**** Entries supplied ****
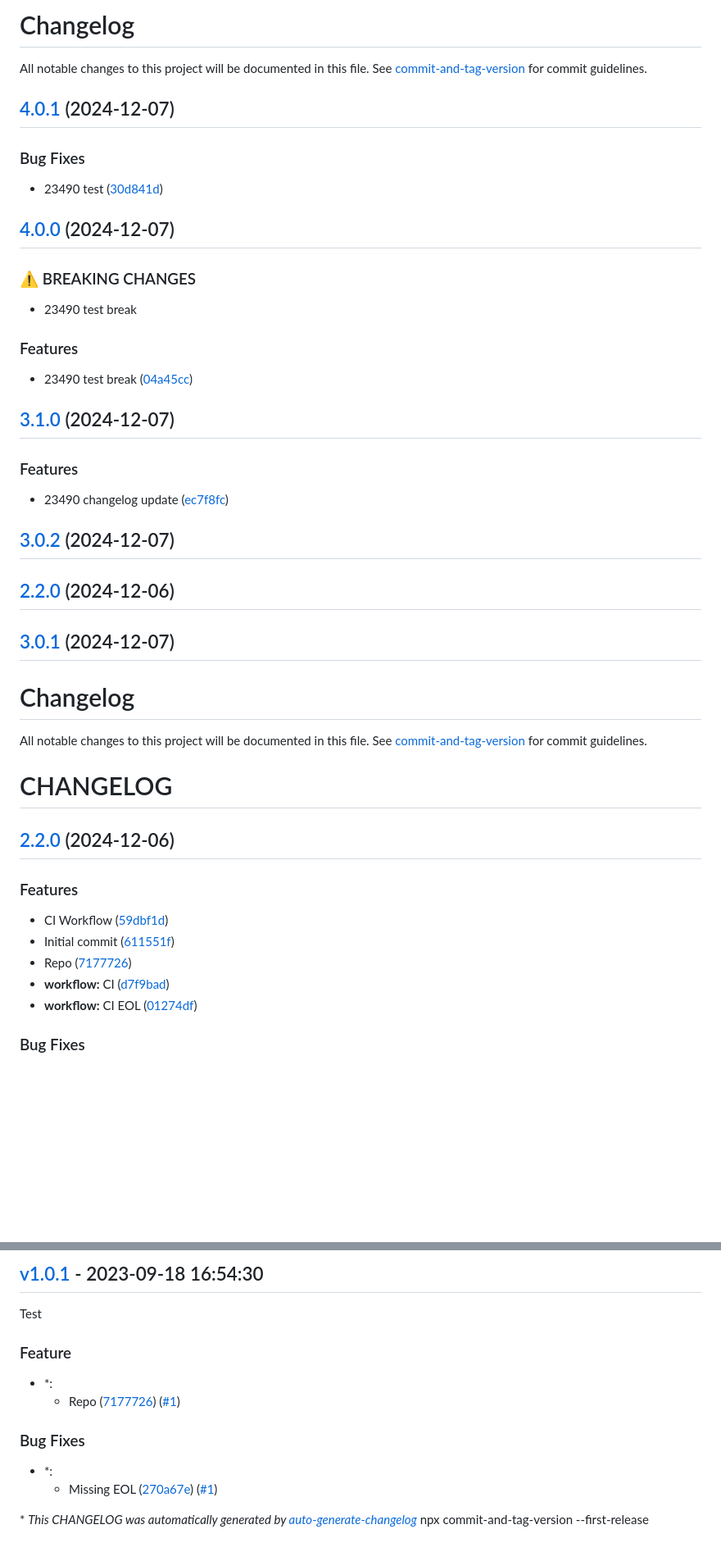
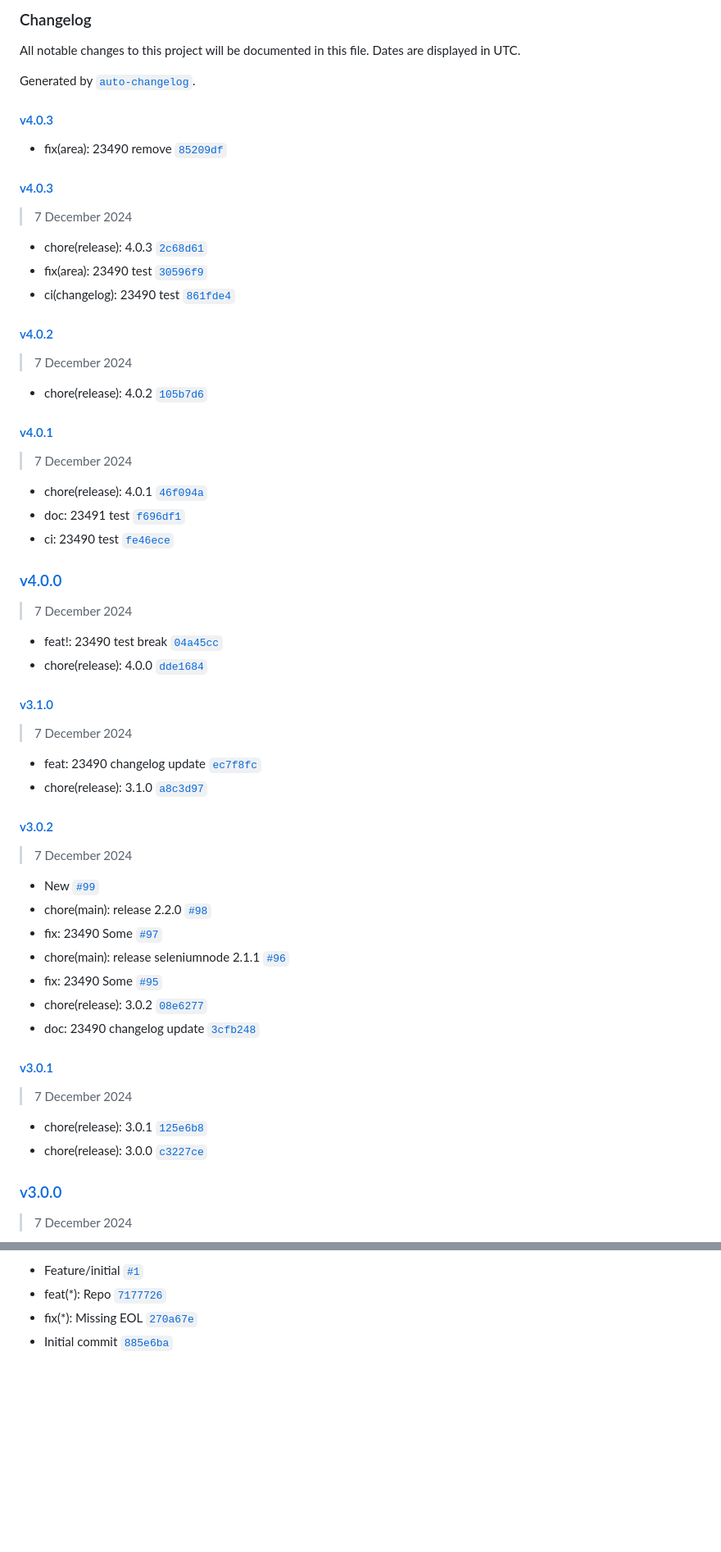
Before and after one commit to ReggiardoJuan/seleniumNode, a Markdown page: CHANGELOG.md, 2 parts joined by grey strips. Shown: that part at 82% size. Rendered like a GitHub page; blank space fills up the shorter version.

Commit message:
doc(area): 23490

```diff
--- a/CHANGELOG.md
+++ b/CHANGELOG.md
@@ -1,55 +1,69 @@
-# Changelog
+### Changelog
 
-All notable changes to this project will be documented in this file. See [commit-and-tag-version](https://github.com/absolute-version/commit-and-tag-version) for commit guidelines.
+All notable changes to this project will be documented in this file. Dates are displayed in UTC.
 
-## [4.0.1](https://github.com/ReggiardoJuan/seleniumNode/compare/v4.0.0...v4.0.1) (2024-12-07)
+Generated by [`auto-changelog`](https://github.com/CookPete/auto-changelog).
 
+#### [v4.0.3](https://github.com/ReggiardoJuan/seleniumNode/compare/v4.0.3...v4.0.3)
 
-### Bug Fixes
+- fix(area): 23490 remove [`85209df`](https://github.com/ReggiardoJuan/seleniumNode/commit/85209dfaa436d55d6bdb092843cb911c93e81415)
 
-* 23490 test ([30d841d](https://github.com/ReggiardoJuan/seleniumNode/commit/30d841d957a36bdbf934dda53ced1b06e9300080))
+#### [v4.0.3](https://github.com/ReggiardoJuan/seleniumNode/compare/v4.0.2...v4.0.3)
 
-## [4.0.0](https://github.com/ReggiardoJuan/seleniumNode/compare/v3.1.0...v4.0.0) (2024-12-07)
+> 7 December 2024
 
+- chore(release): 4.0.3 [`2c68d61`](https://github.com/ReggiardoJuan/seleniumNode/commit/2c68d619544cdf3466d8074e45af3a3add573823)
+- fix(area): 23490 test [`30596f9`](https://github.com/ReggiardoJuan/seleniumNode/commit/30596f952f967d54c40bc2dedf5de16361150e25)
+- ci(changelog): 23490 test [`861fde4`](https://github.com/ReggiardoJuan/seleniumNode/commit/861fde41fde4509c699bca27470b5227c2d70686)
 
-### ⚠ BREAKING CHANGES
+#### [v4.0.2](https://github.com/ReggiardoJuan/seleniumNode/compare/v4.0.1...v4.0.2)
 
-* 23490 test break
+> 7 December 2024
 
-### Features
+- chore(release): 4.0.2 [`105b7d6`](https://github.com/ReggiardoJuan/seleniumNode/commit/105b7d61bd9717fa8c6027af7997fe195c99ea9e)
 
-* 23490 test break ([04a45cc](https://github.com/ReggiardoJuan/seleniumNode/commit/04a45cca34350eb1459d698d443c5aad52230626))
+#### [v4.0.1](https://github.com/ReggiardoJuan/seleniumNode/compare/v4.0.0...v4.0.1)
 
-## [3.1.0](https://github.com/ReggiardoJuan/seleniumNode/compare/v3.0.2...v3.1.0) (2024-12-07)
+> 7 December 2024
 
+- chore(release): 4.0.1 [`46f094a`](https://github.com/ReggiardoJuan/seleniumNode/commit/46f094ae0dd8b5fd2f69b47cf602c5d7b2937390)
+- doc: 23491 test [`f696df1`](https://github.com/ReggiardoJuan/seleniumNode/commit/f696df1bf31322e52705f16aec6ac1b80f9222e3)
+- ci: 23490 test [`fe46ece`](https://github.com/ReggiardoJuan/seleniumNode/commit/fe46ecebdcce021b72c19bc7911429a5b170b48c)
 
-### Features
+### [v4.0.0](https://github.com/ReggiardoJuan/seleniumNode/compare/v3.1.0...v4.0.0)
 
-* 23490 changelog update ([ec7f8fc](https://github.com/ReggiardoJuan/seleniumNode/commit/ec7f8fcb598d520b9bdffba3e2e845cb8109d134))
+> 7 December 2024
 
-## [3.0.2](https://github.com/ReggiardoJuan/seleniumNode/compare/v3.0.1...v3.0.2) (2024-12-07)
+- feat!: 23490 test break [`04a45cc`](https://github.com/ReggiardoJuan/seleniumNode/commit/04a45cca34350eb1459d698d443c5aad52230626)
+- chore(release): 4.0.0 [`dde1684`](https://github.com/ReggiardoJuan/seleniumNode/commit/dde1684f68ece2446fa27e3b88385359380ddeb0)
 
-## [2.2.0](https://github.com/ReggiardoJuan/seleniumNode/compare/v1.0.5...v2.2.0) (2024-12-06)
+#### [v3.1.0](https://github.com/ReggiardoJuan/seleniumNode/compare/v3.0.2...v3.1.0)
 
-## [3.0.1](https://github.com/ReggiardoJuan/seleniumNode/compare/v3.0.0...v3.0.1) (2024-12-07)
+> 7 December 2024
 
-# Changelog
+- feat: 23490 changelog update [`ec7f8fc`](https://github.com/ReggiardoJuan/seleniumNode/commit/ec7f8fcb598d520b9bdffba3e2e845cb8109d134)
+- chore(release): 3.1.0 [`a8c3d97`](https://github.com/ReggiardoJuan/seleniumNode/commit/a8c3d97651d867cca2d185c9db0034fbcbc68359)
 
-All notable changes to this project will be documented in this file. See [commit-and-tag-version](https://github.com/absolute-version/commit-and-tag-version) for commit guidelines.
+#### [v3.0.2](https://github.com/ReggiardoJuan/seleniumNode/compare/v3.0.1...v3.0.2)
 
-# CHANGELOG
+> 7 December 2024
 
-## [2.2.0](https://github.com/ReggiardoJuan/seleniumNode/compare/v2.1.1...v2.2.0) (2024-12-06)
+- New [`#99`](https://github.com/ReggiardoJuan/seleniumNode/pull/99)
+- chore(main): release 2.2.0 [`#98`](https://github.com/ReggiardoJuan/seleniumNode/pull/98)
+- fix: 23490 Some [`#97`](https://github.com/ReggiardoJuan/seleniumNode/pull/97)
+- chore(main): release seleniumnode 2.1.1 [`#96`](https://github.com/ReggiardoJuan/seleniumNode/pull/96)
+- fix: 23490 Some [`#95`](https://github.com/ReggiardoJuan/seleniumNode/pull/95)
+- chore(release): 3.0.2 [`08e6277`](https://github.com/ReggiardoJuan/seleniumNode/commit/08e62776e4b5905125c0abdbf421d51ae3c3273a)
+- doc: 23490 changelog update [`3cfb248`](https://github.com/ReggiardoJuan/seleniumNode/commit/3cfb2484ee2ac10cf31e20e4ceae0c4c5be5ce0d)
 
+#### [v3.0.1](https://github.com/ReggiardoJuan/seleniumNode/compare/v3.0.0...v3.0.1)
 
-### Features
+> 7 December 2024
 
-* CI Workflow ([59dbf1d](https://github.com/ReggiardoJuan/seleniumNode/commit/59dbf1de4c4c4f484d9e0dca4fc4e1599b759dac))
-* Initial commit ([611551f](https://github.com/ReggiardoJuan/seleniumNode/commit/611551f1e02e8bf8f2007a79e4b4fb37206bf344))
-* Repo ([7177726](https://github.com/ReggiardoJuan/seleniumNode/commit/7177726d2c1cbb223d83fdf3c41e95a26d04053e))
-* **workflow:** CI ([d7f9bad](https://github.com/ReggiardoJuan/seleniumNode/commit/d7f9bad299589029e5185471540ef72c48708d65))
-* **workflow:** CI EOL ([01274df](https://github.com/ReggiardoJuan/seleniumNode/commit/01274dfe46222cc8688f66c523e48b544eb8e89b))
+- chore(release): 3.0.1 [`125e6b8`](https://github.com/ReggiardoJuan/seleniumNode/commit/125e6b89c6b782779e3ec932257d85ebb796c641)
+- chore(release): 3.0.0 [`c3227ce`](https://github.com/ReggiardoJuan/seleniumNode/commit/c3227ce3e7a311176ccbb660deba05987a5bb8ce)
 
+### [v3.0.0](https://github.com/ReggiardoJuan/seleniumNode/compare/v2.2.0...v3.0.0)
 
-### Bug Fixes
+> 7 December 2024
 
@@ -115,17 +180,5 @@ Test
 
-## [v1.0.1](https://github.com/ReggiardoJuan/seleniumNode/releases/tag/v1.0.1) - 2023-09-18 16:54:30
-
-Test
-
-### Feature
-
-- *:
-  - Repo ([7177726](https://github.com/ReggiardoJuan/seleniumNode/commit/7177726d2c1cbb223d83fdf3c41e95a26d04053e)) ([#1](https://github.com/ReggiardoJuan/seleniumNode/pull/1))
-
-### Bug Fixes
-
-- *:
-  - Missing EOL ([270a67e](https://github.com/ReggiardoJuan/seleniumNode/commit/270a67eb974d4201646a0a7d1d07f3390f6b3e42)) ([#1](https://github.com/ReggiardoJuan/seleniumNode/pull/1))
-
-\* *This CHANGELOG was automatically generated by [auto-generate-changelog](https://github.com/BobAnkh/auto-generate-changelog)*
-npx commit-and-tag-version --first-release
+- Feature/initial [`#1`](https://github.com/ReggiardoJuan/seleniumNode/pull/1)
+- feat(*): Repo [`7177726`](https://github.com/ReggiardoJuan/seleniumNode/commit/7177726d2c1cbb223d83fdf3c41e95a26d04053e)
+- fix(*): Missing EOL [`270a67e`](https://github.com/ReggiardoJuan/seleniumNode/commit/270a67eb974d4201646a0a7d1d07f3390f6b3e42)
+- Initial commit [`885e6ba`](https://github.com/ReggiardoJuan/seleniumNode/commit/885e6ba4404223d66368b95555161f5b227b6633)
```
Also changed, not shown: other parts of CHANGELOG.md (+96 -45 lines).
****
Task to carry out =
Show all lines above containing "chore".

Response below =
+- chore(release): 4.0.3 [`2c68d61`](https://github.com/ReggiardoJuan/seleniumNode/commit/2c68d619544cdf3466d8074e45af3a3add573823)
+- chore(release): 4.0.2 [`105b7d6`](https://github.com/ReggiardoJuan/seleniumNode/commit/105b7d61bd9717fa8c6027af7997fe195c99ea9e)
+- chore(release): 4.0.1 [`46f094a`](https://github.com/ReggiardoJuan/seleniumNode/commit/46f094ae0dd8b5fd2f69b47cf602c5d7b2937390)
+- chore(release): 4.0.0 [`dde1684`](https://github.com/ReggiardoJuan/seleniumNode/commit/dde1684f68ece2446fa27e3b88385359380ddeb0)
+- chore(release): 3.1.0 [`a8c3d97`](https://github.com/ReggiardoJuan/seleniumNode/commit/a8c3d97651d867cca2d185c9db0034fbcbc68359)
+- chore(main): release 2.2.0 [`#98`](https://github.com/ReggiardoJuan/seleniumNode/pull/98)
+- chore(main): release seleniumnode 2.1.1 [`#96`](https://github.com/ReggiardoJuan/seleniumNode/pull/96)
+- chore(release): 3.0.2 [`08e6277`](https://github.com/ReggiardoJuan/seleniumNode/commit/08e62776e4b5905125c0abdbf421d51ae3c3273a)
+- chore(release): 3.0.1 [`125e6b8`](https://github.com/ReggiardoJuan/seleniumNode/commit/125e6b89c6b782779e3ec932257d85ebb796c641)
+- chore(release): 3.0.0 [`c3227ce`](https://github.com/ReggiardoJuan/seleniumNode/commit/c3227ce3e7a311176ccbb660deba05987a5bb8ce)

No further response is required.